- [Stored entries]:
**********

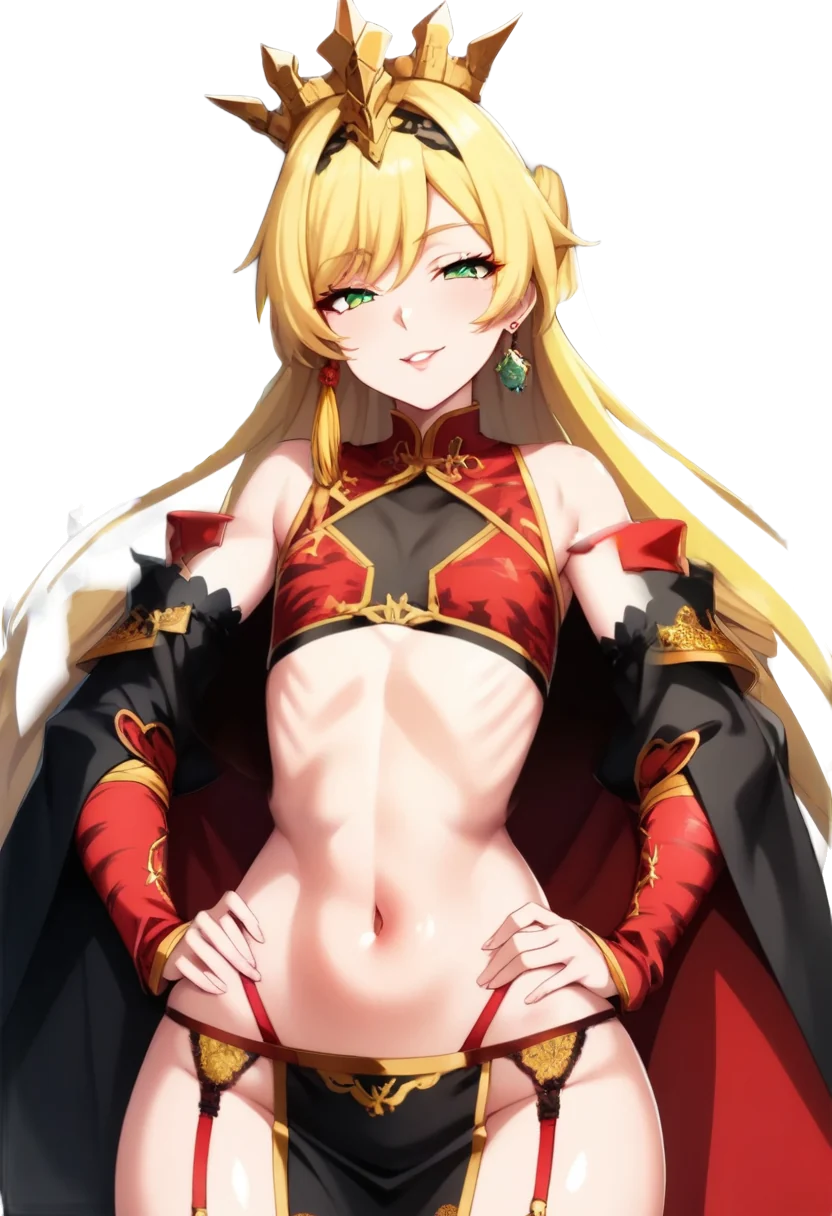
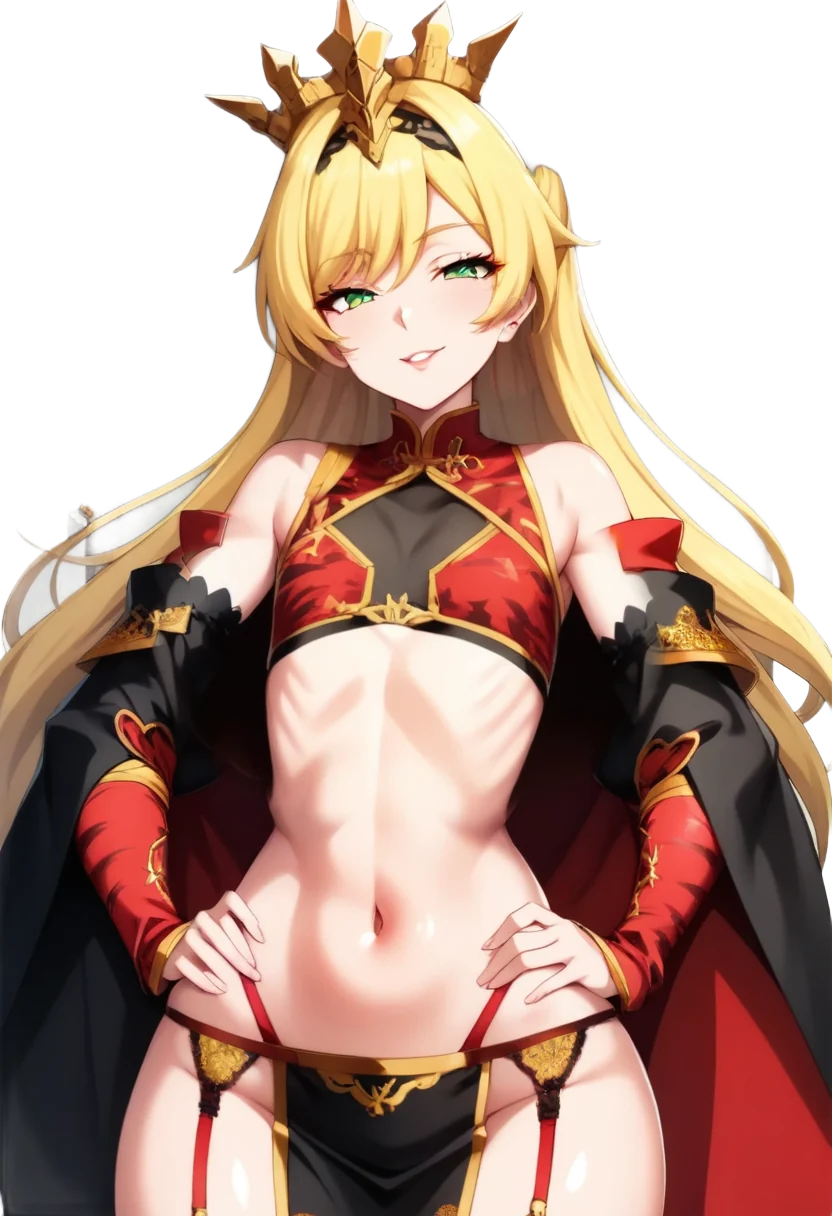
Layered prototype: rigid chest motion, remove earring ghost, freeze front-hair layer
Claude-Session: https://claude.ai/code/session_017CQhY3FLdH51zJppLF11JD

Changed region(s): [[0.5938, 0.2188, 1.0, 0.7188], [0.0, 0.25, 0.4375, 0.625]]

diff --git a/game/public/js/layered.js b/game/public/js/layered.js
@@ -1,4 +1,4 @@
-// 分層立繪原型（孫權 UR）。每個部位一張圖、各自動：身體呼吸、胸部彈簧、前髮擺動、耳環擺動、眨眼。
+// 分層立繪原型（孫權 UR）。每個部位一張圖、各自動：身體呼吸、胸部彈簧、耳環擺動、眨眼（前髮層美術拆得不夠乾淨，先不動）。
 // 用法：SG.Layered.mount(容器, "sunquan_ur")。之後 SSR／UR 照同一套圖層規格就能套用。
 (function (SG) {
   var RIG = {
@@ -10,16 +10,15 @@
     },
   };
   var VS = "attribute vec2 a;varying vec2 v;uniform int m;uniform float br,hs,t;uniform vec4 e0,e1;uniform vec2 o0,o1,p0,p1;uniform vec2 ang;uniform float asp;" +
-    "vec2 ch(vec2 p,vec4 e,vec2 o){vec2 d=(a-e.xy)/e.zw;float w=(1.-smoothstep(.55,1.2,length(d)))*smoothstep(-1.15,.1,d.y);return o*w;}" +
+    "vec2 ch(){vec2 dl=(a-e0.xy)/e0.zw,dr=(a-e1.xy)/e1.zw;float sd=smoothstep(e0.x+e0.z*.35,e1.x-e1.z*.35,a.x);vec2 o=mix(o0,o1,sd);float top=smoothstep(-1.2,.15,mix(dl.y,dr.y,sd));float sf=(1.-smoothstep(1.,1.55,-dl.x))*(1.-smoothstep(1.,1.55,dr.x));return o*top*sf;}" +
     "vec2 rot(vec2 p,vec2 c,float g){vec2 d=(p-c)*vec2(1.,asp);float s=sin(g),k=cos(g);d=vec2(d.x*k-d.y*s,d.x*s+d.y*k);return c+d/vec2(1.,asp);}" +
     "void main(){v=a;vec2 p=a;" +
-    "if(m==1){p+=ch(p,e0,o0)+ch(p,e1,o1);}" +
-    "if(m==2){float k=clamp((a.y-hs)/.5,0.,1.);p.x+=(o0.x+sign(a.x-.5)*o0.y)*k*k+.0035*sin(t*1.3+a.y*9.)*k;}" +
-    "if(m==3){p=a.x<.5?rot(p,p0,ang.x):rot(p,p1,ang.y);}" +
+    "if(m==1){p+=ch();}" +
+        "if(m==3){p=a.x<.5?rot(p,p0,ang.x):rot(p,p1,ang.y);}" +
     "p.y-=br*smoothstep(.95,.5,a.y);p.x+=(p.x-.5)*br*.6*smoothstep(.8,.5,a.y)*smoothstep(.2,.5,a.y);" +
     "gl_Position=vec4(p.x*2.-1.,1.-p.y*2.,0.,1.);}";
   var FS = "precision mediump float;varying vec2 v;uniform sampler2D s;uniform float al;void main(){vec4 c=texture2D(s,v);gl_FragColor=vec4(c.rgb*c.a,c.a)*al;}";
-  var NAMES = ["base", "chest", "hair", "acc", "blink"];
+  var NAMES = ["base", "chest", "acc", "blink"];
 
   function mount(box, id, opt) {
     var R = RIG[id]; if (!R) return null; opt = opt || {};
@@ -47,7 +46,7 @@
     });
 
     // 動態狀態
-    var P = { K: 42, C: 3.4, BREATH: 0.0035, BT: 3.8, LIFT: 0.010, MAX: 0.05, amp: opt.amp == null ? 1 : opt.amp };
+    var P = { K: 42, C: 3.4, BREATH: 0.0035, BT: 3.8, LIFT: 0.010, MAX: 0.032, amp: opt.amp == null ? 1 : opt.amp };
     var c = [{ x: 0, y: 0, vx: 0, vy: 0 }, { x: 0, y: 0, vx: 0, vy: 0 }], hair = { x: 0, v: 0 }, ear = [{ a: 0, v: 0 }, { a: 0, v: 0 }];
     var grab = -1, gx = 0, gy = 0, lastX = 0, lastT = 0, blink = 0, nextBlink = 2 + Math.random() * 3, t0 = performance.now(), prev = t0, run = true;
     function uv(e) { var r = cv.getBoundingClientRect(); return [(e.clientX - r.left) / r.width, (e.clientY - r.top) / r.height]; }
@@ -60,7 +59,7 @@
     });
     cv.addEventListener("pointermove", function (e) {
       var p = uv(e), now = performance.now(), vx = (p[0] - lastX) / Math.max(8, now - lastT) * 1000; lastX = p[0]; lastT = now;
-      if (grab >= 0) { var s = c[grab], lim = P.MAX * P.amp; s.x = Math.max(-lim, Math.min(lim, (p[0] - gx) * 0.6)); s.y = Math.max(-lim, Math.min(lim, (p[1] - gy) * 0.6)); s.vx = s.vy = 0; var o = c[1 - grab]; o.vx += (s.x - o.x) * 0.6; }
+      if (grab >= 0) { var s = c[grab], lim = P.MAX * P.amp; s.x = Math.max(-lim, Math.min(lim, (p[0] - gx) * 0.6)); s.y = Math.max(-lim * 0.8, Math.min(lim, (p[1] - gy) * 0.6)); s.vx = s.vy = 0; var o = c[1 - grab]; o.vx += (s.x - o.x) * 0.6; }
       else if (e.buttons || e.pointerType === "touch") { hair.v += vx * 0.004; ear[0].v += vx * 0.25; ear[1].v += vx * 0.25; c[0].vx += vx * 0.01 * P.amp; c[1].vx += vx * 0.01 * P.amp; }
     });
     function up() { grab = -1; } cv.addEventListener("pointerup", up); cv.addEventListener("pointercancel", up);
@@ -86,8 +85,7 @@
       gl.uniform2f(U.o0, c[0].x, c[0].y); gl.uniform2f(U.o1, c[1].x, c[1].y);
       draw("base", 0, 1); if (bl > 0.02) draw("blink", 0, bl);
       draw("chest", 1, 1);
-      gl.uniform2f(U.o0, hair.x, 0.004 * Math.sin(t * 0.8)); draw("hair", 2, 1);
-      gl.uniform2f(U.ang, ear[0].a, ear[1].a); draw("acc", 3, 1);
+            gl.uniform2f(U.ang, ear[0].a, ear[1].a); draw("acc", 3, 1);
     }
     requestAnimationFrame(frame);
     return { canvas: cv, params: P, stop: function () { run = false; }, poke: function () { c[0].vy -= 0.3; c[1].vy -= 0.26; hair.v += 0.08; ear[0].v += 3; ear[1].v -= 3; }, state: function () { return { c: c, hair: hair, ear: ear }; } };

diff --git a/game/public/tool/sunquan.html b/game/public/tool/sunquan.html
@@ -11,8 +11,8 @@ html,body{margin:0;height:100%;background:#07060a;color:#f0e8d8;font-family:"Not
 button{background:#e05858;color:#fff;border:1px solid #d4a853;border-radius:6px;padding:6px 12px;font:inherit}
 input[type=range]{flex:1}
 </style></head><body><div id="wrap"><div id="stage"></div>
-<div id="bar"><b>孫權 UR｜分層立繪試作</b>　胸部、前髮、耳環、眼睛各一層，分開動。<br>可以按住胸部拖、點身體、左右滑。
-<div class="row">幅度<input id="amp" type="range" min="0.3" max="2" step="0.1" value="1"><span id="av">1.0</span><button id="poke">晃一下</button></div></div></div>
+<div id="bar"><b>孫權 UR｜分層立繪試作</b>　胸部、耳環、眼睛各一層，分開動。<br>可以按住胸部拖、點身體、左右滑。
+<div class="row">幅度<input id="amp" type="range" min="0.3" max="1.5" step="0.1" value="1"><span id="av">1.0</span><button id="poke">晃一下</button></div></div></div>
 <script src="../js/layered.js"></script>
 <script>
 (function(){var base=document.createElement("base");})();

**********

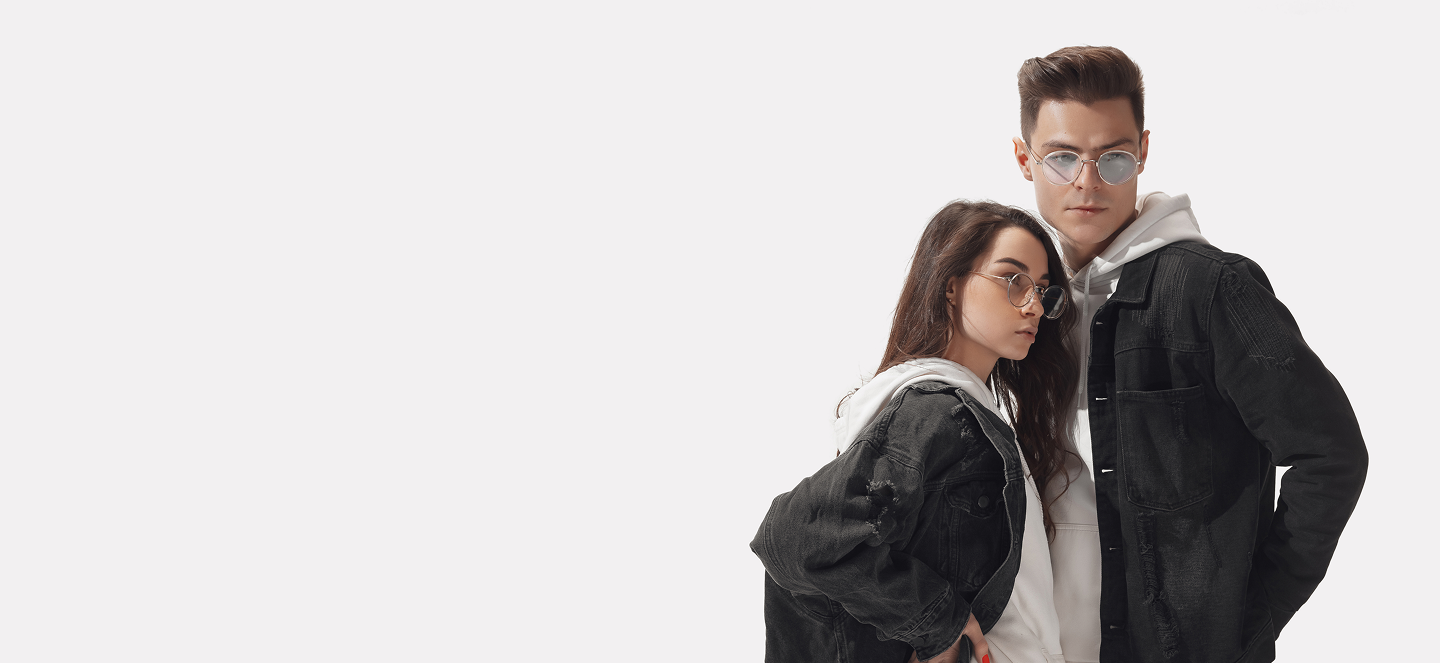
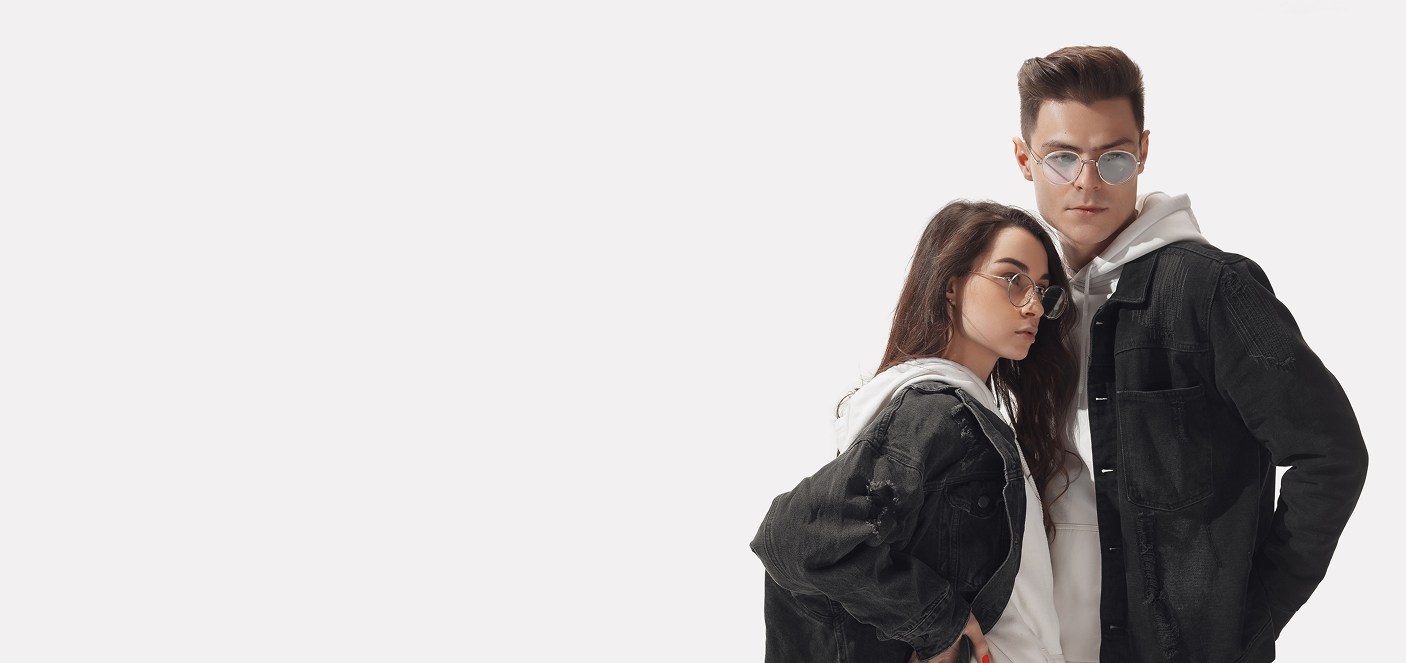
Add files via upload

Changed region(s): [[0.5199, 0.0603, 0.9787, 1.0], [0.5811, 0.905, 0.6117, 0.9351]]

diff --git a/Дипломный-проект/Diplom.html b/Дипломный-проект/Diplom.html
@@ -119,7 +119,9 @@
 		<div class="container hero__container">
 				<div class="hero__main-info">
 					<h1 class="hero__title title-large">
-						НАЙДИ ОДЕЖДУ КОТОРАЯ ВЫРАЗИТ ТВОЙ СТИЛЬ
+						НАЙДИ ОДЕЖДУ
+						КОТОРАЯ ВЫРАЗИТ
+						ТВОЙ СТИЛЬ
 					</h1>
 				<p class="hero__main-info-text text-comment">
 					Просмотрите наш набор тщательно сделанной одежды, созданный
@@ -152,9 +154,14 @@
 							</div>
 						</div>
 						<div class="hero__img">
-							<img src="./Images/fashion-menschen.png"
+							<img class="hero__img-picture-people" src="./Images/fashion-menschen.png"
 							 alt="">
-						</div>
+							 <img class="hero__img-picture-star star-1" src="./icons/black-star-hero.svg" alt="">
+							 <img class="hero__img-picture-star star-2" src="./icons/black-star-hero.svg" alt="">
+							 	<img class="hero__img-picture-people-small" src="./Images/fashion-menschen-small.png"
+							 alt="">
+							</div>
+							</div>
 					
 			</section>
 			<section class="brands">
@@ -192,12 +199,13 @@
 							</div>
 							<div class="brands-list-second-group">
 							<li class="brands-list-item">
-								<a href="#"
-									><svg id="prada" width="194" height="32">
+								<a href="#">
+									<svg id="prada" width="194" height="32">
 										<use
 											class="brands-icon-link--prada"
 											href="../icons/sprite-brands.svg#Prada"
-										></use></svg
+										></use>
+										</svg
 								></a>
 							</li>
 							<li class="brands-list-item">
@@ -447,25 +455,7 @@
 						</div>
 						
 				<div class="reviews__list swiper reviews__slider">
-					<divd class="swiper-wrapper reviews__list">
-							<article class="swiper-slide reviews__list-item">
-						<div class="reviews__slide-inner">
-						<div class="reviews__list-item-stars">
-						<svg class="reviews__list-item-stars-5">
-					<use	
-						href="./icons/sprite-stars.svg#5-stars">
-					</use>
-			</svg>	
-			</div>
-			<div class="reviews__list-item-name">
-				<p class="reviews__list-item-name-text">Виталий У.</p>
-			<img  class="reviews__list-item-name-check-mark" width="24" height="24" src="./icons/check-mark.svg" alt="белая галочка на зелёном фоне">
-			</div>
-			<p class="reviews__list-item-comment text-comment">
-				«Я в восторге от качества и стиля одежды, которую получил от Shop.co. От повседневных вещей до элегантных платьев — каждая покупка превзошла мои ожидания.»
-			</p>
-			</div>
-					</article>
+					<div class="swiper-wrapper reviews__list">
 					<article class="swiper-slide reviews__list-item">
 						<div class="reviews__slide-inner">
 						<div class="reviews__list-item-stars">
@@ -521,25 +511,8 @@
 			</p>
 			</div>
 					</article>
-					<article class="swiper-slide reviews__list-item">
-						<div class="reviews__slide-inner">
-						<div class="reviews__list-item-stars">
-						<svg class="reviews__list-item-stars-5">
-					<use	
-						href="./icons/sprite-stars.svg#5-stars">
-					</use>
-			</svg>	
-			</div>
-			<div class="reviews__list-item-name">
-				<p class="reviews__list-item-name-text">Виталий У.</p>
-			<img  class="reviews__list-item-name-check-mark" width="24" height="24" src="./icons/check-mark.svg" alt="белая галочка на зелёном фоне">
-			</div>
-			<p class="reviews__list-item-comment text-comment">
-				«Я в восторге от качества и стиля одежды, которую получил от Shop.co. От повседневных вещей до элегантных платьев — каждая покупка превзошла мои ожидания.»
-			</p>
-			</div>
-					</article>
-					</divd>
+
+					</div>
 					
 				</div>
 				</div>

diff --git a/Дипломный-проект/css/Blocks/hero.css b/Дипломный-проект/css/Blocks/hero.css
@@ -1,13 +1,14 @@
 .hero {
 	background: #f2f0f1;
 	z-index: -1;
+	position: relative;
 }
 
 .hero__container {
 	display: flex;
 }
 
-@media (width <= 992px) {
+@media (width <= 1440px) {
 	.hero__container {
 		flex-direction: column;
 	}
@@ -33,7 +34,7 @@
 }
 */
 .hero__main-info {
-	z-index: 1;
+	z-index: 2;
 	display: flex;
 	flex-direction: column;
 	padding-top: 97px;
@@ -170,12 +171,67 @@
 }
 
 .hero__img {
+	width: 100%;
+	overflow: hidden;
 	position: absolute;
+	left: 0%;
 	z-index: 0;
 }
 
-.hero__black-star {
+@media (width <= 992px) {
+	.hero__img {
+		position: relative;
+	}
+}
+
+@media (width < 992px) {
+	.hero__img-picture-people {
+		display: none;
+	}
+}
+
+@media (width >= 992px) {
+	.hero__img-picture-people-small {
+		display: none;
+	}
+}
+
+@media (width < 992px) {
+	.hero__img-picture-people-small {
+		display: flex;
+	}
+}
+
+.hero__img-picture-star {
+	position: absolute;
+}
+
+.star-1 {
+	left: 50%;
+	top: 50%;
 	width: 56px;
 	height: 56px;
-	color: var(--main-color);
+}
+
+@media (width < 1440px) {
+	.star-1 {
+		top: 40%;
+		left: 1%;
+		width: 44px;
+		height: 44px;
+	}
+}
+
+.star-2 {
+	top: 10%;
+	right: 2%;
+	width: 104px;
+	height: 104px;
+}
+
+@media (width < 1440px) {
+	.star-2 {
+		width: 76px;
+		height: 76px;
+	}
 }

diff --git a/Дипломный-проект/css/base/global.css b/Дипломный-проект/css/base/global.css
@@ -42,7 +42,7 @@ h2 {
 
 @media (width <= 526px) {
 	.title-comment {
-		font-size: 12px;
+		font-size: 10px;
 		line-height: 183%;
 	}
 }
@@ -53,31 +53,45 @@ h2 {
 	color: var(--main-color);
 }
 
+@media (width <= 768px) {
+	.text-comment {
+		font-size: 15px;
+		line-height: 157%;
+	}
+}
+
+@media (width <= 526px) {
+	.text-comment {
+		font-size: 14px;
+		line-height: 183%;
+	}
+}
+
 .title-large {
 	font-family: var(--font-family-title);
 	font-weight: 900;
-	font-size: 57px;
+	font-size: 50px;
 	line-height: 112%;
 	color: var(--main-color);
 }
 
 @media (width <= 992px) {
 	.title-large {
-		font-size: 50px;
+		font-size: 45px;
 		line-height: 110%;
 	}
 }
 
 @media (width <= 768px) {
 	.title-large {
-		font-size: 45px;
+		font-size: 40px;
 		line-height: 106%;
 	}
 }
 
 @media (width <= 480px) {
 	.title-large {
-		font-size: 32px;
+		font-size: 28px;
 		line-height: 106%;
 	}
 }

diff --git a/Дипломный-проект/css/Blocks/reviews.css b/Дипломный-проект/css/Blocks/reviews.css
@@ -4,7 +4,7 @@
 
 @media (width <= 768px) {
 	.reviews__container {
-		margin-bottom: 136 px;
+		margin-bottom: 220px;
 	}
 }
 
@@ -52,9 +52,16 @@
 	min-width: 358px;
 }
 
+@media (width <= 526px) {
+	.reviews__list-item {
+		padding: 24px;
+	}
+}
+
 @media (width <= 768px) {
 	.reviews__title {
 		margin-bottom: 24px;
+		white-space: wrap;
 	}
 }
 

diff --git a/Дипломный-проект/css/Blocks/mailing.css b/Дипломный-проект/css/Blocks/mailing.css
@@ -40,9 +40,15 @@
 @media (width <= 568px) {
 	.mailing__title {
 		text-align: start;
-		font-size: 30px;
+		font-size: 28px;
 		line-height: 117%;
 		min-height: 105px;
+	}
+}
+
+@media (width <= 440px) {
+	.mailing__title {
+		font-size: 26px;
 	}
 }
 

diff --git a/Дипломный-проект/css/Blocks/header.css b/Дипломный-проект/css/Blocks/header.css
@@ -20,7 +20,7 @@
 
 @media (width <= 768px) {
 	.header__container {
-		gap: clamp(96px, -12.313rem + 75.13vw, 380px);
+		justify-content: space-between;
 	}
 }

**********

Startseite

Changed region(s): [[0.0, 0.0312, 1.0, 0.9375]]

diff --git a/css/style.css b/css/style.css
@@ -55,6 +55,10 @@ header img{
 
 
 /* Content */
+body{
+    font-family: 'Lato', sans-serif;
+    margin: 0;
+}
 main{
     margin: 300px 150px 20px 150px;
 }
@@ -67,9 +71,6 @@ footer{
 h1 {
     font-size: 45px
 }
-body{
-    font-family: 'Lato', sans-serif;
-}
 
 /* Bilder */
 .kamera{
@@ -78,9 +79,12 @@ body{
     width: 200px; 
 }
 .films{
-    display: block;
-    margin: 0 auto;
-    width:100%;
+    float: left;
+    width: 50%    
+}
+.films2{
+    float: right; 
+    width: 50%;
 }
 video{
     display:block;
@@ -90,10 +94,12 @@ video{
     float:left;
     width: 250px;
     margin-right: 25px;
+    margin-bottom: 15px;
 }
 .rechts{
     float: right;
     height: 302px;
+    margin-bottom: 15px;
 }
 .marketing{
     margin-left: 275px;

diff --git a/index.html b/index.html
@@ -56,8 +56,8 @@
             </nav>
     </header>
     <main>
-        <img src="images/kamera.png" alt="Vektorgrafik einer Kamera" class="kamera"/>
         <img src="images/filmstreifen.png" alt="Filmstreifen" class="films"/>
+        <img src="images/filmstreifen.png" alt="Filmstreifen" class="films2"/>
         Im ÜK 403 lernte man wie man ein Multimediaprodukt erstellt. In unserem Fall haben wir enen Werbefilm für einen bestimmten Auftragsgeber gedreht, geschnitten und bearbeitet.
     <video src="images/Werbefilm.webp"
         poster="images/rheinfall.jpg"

**********

- [What you should do]:
Lines holding "draw": copy each one from the records above.

- [Exercise output]:
       draw("base", 0, 1); if (bl > 0.02) draw("blink", 0, bl);
       draw("chest", 1, 1);
-      gl.uniform2f(U.o0, hair.x, 0.004 * Math.sin(t * 0.8)); draw("hair", 2, 1);
-      gl.uniform2f(U.ang, ear[0].a, ear[1].a); draw("acc", 3, 1);
+            gl.uniform2f(U.ang, ear[0].a, ear[1].a); draw("acc", 3, 1);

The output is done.